*Task instructions:*
Across all the records below, count the lines that hold "sampling". State only that figure.

*Records shown:*
·····
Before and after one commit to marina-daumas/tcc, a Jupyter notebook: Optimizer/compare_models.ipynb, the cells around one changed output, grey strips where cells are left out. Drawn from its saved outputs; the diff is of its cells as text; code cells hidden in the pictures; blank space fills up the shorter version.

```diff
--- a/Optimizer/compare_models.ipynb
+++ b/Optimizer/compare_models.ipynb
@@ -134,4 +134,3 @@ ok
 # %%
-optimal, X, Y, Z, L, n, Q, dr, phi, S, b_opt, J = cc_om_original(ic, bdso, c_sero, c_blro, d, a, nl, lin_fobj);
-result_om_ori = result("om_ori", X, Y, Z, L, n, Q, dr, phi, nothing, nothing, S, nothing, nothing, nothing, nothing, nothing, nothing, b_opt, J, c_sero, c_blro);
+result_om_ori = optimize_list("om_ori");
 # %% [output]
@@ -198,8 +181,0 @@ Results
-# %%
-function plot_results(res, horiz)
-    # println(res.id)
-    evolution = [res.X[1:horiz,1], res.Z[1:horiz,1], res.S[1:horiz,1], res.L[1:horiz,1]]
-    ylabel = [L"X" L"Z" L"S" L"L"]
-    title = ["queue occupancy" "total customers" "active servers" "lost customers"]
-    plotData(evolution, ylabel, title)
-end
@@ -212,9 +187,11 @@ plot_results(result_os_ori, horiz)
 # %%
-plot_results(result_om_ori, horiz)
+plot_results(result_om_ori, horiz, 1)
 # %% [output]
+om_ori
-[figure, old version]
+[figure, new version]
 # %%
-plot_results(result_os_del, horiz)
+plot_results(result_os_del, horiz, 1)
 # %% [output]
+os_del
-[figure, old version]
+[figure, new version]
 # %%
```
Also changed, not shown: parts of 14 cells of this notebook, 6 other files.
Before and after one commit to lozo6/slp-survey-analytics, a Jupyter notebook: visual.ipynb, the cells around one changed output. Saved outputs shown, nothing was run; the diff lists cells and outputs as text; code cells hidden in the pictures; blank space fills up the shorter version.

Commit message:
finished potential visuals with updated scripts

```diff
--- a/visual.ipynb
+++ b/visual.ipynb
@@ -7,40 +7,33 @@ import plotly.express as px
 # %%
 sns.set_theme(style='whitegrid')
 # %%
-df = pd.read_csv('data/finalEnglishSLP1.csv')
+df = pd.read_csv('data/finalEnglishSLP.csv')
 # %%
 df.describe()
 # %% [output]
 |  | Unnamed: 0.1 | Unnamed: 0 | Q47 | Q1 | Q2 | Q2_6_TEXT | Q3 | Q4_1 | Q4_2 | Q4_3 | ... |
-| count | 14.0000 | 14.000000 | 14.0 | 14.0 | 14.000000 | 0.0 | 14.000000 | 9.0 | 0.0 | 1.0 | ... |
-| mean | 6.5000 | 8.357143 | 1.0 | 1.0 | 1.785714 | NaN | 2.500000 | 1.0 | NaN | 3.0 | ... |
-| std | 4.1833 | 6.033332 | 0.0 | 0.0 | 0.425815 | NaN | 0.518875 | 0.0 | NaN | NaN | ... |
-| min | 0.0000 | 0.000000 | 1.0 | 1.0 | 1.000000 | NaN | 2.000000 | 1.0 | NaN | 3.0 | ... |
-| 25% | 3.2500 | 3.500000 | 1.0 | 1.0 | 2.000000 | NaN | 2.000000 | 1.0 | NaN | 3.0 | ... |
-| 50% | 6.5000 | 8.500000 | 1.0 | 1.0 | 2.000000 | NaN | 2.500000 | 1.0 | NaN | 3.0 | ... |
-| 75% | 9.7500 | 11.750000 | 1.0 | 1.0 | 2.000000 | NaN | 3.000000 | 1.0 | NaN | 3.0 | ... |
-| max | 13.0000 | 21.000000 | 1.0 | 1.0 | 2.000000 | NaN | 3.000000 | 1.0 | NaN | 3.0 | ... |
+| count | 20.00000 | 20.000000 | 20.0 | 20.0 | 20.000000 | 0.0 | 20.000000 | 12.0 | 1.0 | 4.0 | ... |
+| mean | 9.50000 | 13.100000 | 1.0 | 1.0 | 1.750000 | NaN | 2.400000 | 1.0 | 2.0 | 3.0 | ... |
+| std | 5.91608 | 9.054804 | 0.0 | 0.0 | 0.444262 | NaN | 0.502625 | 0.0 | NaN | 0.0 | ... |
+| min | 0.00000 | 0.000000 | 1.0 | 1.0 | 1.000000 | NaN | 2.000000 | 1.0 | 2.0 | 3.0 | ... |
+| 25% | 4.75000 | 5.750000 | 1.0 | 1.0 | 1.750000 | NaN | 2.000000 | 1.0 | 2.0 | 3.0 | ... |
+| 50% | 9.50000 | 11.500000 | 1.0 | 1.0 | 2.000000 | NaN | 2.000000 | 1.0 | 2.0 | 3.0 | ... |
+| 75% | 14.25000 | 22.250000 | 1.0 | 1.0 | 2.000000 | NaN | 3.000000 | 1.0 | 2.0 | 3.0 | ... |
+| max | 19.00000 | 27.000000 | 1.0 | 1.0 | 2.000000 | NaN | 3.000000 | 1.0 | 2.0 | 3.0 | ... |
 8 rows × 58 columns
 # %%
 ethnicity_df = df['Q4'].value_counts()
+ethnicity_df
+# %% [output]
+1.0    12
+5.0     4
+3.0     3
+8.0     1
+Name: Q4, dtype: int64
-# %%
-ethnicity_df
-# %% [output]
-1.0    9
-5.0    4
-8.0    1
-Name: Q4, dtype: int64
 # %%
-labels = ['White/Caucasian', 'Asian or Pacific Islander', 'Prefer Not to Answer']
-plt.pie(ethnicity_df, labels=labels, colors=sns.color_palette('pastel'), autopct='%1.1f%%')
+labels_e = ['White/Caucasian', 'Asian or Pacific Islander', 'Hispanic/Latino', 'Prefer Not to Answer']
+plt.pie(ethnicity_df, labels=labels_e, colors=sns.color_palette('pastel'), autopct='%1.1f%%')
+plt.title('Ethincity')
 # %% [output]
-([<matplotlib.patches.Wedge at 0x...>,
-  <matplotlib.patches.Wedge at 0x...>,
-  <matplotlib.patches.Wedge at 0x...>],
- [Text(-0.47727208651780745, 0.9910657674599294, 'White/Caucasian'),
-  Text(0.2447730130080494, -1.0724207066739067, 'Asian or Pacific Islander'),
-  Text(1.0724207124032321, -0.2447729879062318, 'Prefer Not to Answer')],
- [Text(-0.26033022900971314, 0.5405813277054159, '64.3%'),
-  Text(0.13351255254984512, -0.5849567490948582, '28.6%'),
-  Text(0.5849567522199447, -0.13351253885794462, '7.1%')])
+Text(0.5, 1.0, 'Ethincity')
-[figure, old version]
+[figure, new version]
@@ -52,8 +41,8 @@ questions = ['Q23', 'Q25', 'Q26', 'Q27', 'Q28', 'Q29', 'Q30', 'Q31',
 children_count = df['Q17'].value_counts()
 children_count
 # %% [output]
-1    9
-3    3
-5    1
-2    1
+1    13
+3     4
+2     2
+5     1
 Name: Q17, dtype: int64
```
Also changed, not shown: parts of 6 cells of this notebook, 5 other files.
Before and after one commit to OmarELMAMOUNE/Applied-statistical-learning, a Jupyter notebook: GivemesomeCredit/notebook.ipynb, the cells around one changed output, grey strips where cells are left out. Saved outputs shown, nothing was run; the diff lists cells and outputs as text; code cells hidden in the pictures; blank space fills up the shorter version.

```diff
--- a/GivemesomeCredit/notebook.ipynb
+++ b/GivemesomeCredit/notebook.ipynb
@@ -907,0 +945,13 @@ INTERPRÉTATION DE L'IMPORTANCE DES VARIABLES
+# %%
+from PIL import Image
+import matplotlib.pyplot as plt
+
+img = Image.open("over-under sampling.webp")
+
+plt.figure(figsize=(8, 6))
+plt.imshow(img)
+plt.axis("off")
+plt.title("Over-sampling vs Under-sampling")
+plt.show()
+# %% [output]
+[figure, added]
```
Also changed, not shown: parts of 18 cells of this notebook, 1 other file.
·····
*Exercise answer:*
2